· Some rigidity in thought and behavior
· A tendency to become overstimulated by sensory input
· Reluctance to try new things (and dislike of surprises…good or unpleasant)
· Some difficulty integrating into a group of children
· Some motor clumsiness
· Some impulse control problems and a tendency to wander off if something interests him.
At times G may seem uncooperative, this is not a sign of defiance or disrespect. It may be a time that he is overstimulated, or just very interested in what he is doing. We have found that if leaders can resist the urge to attach a defiant motive to his behavior, problem solving is a lot easier.
Some strategies, you may find helpful include:
· Let G know what will be happening that day
· Remind him of the rules frequently (he love rules but if overstimulated or excited, he may forget them)
· Give 5 or 10 minutes warnings of transitions
· Check with him to see if he heard and understood your directions (ask him “what did I say” and “what are you going to do” ) if you just ask him if he heard you, it is no guarantee that he did
· If you are having trouble getting his attention, touch him when you talk to him
· Have a leader bring up the rear
· If he is upset and can’t describe what is going on, ask him to draw a picture
· Pair him with kids who can help integrate him into the activity
If you have any questions or concerns, please do not hesitate to call. My work # is

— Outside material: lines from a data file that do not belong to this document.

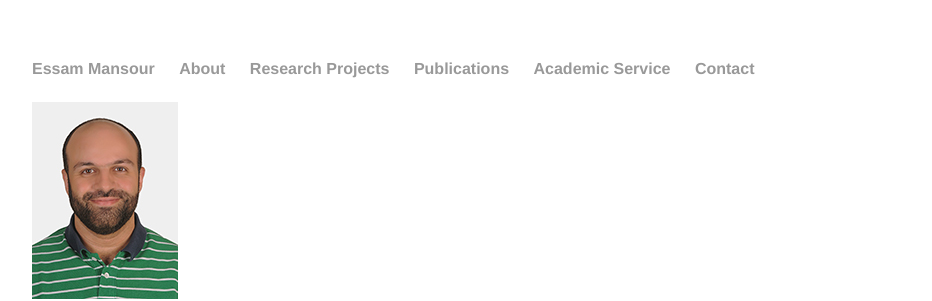
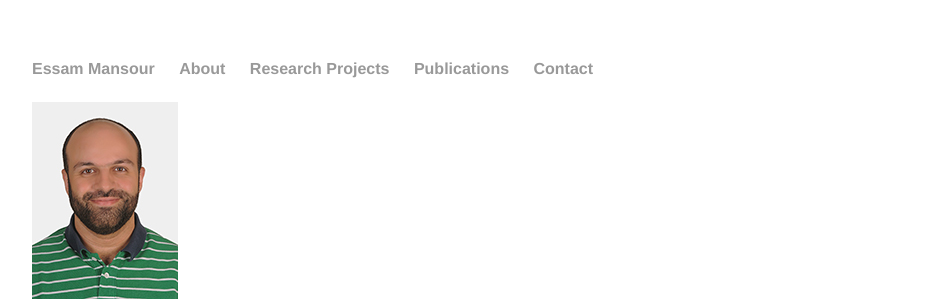
Before and after one commit to mansoure/mansoure.github.io, a Jekyll site: the page built from index.md, in a window 1280 px wide. Shown: the top 301 px of the page, without its empty margins (160-1092 px from the left). Built offline with Jekyll 4.4.1, drawn with Linux system fonts in a browser that asks for light colours.

Commit message:
Update default.html

```diff
--- a/_layouts/default.html
+++ b/_layouts/default.html
@@ -12,7 +12,7 @@
 		        	<li><a href="/about">About</a></li>
 				<li><a href="/research">Research Projects</a></li>
 				<li><a href="/publications">Publications</a></li>
-				<li><a href="/service">Academic Service</a></li>
+				<!--li><a href="/service">Academic Service</a></li-->
 				<li><a href="/contact">Contact</a></li>
 	        		<!--li><a href="/cv">CV</a></li-->
 	        		<!--li><a href="/blog">Blog</a></li-->
```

(323) 555-5555 and pager is (310) 555-5555. My husband’s work # is (310) 555-5555. We prefer to solve problems when they are small and not wait till they have gotten out of hand. We want this to be a good experience for G, the other kids and all the adults involved.
With this said, We don’t expect any major problems, but it is better to be safe than sorry.